Behind the Voices is a snapshot Q&A featuring the hosts and guests of MHPN’s Book Club podcast series.
The rules of engagement are simple: MHPN asks four questions, and our hosts and guests provide their answers. What’s the point? To get a sense of the voices behind each episode … How they think, what they’re currently reading, what they’ve learnt through or since their initial conversation, and what book they’d want to discuss next on Book Club.
Read on to hear from Dr Rick Yeatman and Dr Paul Cammell of MHPN’s podcast Book Club episode: Reflections on Psychotherapy from Jerome D. Frank’s ‘Persuasion and Healing’.
The Book Club podcast series essentially is a conversation between two mental health practitioners.
Can you identify and describe a moment or comment during your conversation that sparked a new perspective on Persuasion and Healing and / or the broader topic of psychotherapy?

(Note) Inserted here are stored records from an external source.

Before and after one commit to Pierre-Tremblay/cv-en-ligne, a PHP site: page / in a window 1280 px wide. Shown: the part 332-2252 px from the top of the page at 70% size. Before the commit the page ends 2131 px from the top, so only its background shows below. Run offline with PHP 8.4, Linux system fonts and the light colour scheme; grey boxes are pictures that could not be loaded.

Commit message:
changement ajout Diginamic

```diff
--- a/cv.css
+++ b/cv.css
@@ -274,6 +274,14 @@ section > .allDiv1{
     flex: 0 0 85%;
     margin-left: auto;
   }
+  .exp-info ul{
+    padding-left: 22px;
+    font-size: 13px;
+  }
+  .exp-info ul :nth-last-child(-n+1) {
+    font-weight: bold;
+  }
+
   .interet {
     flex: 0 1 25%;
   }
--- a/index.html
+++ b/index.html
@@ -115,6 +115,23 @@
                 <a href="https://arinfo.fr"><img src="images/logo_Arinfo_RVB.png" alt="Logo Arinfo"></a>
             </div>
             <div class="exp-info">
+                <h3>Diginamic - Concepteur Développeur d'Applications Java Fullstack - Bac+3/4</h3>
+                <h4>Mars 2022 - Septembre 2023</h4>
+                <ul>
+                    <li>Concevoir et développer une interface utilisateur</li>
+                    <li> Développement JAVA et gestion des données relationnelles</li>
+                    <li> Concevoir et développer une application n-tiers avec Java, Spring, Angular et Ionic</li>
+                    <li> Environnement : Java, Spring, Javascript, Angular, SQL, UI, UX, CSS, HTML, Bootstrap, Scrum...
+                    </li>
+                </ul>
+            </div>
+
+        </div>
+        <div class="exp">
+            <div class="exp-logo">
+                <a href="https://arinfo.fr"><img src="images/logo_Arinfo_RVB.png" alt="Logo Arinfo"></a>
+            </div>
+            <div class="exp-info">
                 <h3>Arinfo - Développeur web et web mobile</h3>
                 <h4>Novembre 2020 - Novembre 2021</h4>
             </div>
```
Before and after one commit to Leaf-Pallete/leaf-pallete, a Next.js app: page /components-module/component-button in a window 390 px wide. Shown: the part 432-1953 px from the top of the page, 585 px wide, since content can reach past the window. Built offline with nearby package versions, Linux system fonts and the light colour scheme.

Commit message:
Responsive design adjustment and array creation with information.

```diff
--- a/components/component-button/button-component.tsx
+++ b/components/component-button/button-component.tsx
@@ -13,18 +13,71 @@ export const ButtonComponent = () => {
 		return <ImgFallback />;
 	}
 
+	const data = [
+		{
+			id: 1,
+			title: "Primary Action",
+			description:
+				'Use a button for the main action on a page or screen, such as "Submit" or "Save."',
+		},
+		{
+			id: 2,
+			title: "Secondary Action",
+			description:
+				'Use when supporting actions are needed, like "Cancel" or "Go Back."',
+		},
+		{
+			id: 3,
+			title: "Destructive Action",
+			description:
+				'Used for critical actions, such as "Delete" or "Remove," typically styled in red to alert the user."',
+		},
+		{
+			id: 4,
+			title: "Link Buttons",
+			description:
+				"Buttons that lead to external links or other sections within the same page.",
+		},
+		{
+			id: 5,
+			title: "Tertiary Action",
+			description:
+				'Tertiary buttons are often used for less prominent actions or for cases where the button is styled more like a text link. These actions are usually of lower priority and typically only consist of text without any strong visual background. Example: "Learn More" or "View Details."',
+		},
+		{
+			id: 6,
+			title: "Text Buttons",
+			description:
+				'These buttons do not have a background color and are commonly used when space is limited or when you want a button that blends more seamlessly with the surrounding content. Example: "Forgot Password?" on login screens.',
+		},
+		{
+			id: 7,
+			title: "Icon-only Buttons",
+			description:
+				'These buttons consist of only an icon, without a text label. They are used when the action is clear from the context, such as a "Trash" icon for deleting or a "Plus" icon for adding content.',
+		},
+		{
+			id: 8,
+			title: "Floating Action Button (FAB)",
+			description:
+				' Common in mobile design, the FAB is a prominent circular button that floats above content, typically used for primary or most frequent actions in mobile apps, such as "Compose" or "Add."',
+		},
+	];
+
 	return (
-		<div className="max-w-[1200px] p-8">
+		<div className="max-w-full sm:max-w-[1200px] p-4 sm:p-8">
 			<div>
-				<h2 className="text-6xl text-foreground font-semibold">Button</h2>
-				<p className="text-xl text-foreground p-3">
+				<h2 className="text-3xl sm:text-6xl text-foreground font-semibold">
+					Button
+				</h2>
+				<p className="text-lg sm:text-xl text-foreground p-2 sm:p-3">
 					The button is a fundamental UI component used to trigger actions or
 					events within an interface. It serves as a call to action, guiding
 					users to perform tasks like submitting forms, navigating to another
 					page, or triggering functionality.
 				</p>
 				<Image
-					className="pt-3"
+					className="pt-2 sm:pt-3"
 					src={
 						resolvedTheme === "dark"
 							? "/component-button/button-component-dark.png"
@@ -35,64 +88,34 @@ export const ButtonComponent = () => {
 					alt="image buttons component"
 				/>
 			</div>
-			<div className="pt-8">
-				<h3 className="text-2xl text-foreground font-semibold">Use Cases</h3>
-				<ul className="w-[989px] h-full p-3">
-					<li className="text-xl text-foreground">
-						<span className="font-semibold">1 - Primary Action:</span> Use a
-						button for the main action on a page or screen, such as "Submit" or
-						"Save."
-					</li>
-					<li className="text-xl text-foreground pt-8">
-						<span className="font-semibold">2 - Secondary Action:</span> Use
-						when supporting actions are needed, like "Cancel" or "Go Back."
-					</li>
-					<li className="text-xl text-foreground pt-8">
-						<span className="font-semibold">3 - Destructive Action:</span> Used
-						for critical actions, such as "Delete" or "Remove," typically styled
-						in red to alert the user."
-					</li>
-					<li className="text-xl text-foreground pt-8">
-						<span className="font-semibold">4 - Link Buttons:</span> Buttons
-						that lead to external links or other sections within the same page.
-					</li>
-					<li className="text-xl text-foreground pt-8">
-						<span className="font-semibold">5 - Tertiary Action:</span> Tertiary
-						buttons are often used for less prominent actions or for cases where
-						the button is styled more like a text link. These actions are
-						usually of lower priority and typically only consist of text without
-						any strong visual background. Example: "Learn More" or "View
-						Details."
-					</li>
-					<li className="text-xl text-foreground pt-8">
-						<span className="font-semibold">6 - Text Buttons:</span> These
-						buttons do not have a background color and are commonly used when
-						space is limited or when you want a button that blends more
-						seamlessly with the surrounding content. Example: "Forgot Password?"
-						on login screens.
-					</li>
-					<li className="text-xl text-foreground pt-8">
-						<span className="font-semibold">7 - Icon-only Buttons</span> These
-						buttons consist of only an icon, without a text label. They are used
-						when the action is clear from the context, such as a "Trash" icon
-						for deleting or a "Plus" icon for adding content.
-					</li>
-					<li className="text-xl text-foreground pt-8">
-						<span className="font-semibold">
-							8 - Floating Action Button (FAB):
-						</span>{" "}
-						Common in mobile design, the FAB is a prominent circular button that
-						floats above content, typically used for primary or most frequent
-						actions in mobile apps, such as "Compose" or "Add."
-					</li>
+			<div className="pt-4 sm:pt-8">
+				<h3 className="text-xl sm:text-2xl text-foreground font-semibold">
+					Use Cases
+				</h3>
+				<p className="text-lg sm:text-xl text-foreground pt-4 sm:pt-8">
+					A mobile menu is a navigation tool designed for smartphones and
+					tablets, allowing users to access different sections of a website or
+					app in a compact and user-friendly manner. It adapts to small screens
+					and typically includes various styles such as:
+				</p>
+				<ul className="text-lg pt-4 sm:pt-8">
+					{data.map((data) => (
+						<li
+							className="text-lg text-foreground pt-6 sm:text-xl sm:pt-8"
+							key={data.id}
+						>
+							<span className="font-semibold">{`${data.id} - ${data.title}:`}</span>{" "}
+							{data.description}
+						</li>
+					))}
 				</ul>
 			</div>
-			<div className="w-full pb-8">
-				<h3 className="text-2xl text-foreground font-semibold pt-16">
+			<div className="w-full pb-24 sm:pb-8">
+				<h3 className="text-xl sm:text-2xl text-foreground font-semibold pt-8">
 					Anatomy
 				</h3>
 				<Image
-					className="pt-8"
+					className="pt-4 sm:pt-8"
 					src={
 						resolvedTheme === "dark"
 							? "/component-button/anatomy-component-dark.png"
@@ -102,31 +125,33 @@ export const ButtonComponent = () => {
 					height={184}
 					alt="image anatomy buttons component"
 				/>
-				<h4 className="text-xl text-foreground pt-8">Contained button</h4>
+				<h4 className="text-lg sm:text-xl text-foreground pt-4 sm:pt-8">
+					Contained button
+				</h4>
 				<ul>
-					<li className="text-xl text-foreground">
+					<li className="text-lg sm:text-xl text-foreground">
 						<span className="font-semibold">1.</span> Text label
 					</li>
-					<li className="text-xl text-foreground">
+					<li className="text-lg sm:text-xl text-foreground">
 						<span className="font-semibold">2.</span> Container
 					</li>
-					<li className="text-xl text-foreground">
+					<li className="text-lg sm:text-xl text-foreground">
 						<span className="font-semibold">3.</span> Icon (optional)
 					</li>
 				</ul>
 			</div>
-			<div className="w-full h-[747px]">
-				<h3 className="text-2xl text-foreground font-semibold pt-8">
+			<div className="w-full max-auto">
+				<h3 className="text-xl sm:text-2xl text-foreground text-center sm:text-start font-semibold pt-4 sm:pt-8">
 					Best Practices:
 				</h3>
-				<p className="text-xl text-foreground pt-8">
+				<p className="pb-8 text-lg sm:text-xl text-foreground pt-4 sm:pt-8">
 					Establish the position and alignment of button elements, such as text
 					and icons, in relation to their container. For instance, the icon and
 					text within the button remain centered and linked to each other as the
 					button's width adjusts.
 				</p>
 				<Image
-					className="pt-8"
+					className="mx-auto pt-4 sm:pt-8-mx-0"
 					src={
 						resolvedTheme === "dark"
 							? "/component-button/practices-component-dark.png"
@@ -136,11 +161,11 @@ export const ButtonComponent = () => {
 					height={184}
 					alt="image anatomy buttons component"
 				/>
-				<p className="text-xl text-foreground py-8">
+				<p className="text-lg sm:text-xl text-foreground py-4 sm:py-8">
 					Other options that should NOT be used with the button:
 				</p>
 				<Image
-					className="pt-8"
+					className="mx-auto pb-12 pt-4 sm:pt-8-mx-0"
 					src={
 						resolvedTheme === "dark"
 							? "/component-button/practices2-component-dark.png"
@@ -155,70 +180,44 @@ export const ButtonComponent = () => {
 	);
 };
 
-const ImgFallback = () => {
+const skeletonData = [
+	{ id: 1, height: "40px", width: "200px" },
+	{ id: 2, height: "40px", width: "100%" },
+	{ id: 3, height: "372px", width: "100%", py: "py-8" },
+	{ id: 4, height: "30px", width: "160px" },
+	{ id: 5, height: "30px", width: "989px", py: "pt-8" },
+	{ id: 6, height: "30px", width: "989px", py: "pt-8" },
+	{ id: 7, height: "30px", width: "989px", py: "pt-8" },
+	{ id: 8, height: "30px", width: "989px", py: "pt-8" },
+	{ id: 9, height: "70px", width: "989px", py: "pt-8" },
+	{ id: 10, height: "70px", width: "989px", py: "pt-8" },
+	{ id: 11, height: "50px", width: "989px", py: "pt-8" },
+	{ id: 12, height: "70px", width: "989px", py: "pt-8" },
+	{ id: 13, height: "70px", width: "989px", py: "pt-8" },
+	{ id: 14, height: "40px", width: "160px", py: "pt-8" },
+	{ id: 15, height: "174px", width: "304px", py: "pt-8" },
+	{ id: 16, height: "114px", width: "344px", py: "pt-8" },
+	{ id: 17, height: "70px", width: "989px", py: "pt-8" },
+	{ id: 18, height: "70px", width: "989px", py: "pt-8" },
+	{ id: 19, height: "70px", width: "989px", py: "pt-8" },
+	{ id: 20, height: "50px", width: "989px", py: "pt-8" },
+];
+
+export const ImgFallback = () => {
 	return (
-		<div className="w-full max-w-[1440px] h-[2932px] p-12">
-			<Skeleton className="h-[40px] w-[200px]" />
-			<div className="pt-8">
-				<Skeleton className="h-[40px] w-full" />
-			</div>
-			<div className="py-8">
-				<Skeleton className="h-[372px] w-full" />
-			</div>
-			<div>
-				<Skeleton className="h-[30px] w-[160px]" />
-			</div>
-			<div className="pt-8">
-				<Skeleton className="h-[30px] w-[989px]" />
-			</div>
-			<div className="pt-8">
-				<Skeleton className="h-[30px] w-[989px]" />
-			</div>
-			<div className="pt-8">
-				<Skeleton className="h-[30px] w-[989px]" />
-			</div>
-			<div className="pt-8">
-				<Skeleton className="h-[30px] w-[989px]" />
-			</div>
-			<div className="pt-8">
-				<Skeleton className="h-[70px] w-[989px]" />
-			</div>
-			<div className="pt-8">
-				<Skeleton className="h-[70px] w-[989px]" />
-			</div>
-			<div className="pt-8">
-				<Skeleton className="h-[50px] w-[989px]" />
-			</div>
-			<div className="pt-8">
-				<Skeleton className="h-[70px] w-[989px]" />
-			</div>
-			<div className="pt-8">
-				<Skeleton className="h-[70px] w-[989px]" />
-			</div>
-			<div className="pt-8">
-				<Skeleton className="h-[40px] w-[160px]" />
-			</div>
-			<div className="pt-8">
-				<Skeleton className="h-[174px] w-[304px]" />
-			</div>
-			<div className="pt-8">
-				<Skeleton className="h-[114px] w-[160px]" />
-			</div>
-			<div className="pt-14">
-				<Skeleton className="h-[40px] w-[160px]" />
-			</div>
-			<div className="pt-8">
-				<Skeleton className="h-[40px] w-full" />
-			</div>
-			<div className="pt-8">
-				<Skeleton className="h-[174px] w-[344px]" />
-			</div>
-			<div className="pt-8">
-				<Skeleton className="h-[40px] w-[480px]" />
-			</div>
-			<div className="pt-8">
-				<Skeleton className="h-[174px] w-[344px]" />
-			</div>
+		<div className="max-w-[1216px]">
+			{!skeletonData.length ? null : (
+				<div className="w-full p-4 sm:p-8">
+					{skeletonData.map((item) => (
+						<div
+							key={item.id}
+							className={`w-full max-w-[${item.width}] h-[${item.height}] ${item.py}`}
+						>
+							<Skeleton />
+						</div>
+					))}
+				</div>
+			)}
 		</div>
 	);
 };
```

RICK YEATMAN: I think the most interesting part of the discussion revolved around how a mental health professional should approach their own learning about psychotherapeutic techniques. The discussion about hermeneutics and the interpretation of another person’s problems also provided food for thought.
PAUL CAMMELL: Rick said the book was influential in making him appreciate the common factors and universal value of psychotherapy, but he also felt a bit suspicious of the zeal and orthodoxy of psychotherapy schools. It made me think again, about what being eclectic or integrative means, when being a psychotherapist.
If Jerome Frank, the author of Persuasion and Healing was alive and here with you now, what would you like to say to him or possibly ask?
And… if Frank were to listen to your episode, how do you think he would respond?
RICK YEATMAN: I would ask Frank about how he would structure psychotherapy training for new mental health students. I think he would have probably enjoyed our discussion, but may have pestered us with questions about what has happened in the field since his musings (he died in 2005).
PAUL CAMMELL: [I’d ask Frank]… “how would [you] relate [your] ideas from previous editions of the book to the contemporary climate of psychiatric and psychotherapeutic practice?” I’m sure, like any author, he’d be chuffed that his work is still engaged with and is influencing contemporary clinicians!
To give our readers a sense of the person behind the voice of Book Club, can you tell us what you last read for pleasure and / or what you last read for work, and sum each up in three words?
RICK YEATMAN: Truganini- by Cassandra Pybus. The strange ways humans behave, tragedy, Australia The Little Stranger- Sarah Waters. Wonderful writing, fear, unputdownable.
PAUL CAMMELL: For pleasure: “Double Blind” by Edward St Aubyn – a dark wit; and for work: “Persuasion and Healing” – still relevant for teaching.
If you had a chance to talk about another book / text of your choosing on Book Club, what would it be and why?
RICK YEATMAN: An introduction to physical methods of treatment in psychiatry. 1964. Sargent and Slater. I believe it is essential to understand the past to avoid repeating errors in the future. This standard text-book of the time would be a shock to most readers. One wonders what those 2 generations ahead will think of current text-books pertaining to our field of interest.
PAUL CAMMELL: Our Necessary Shadow [by] Tom Burns, good for this audience and format.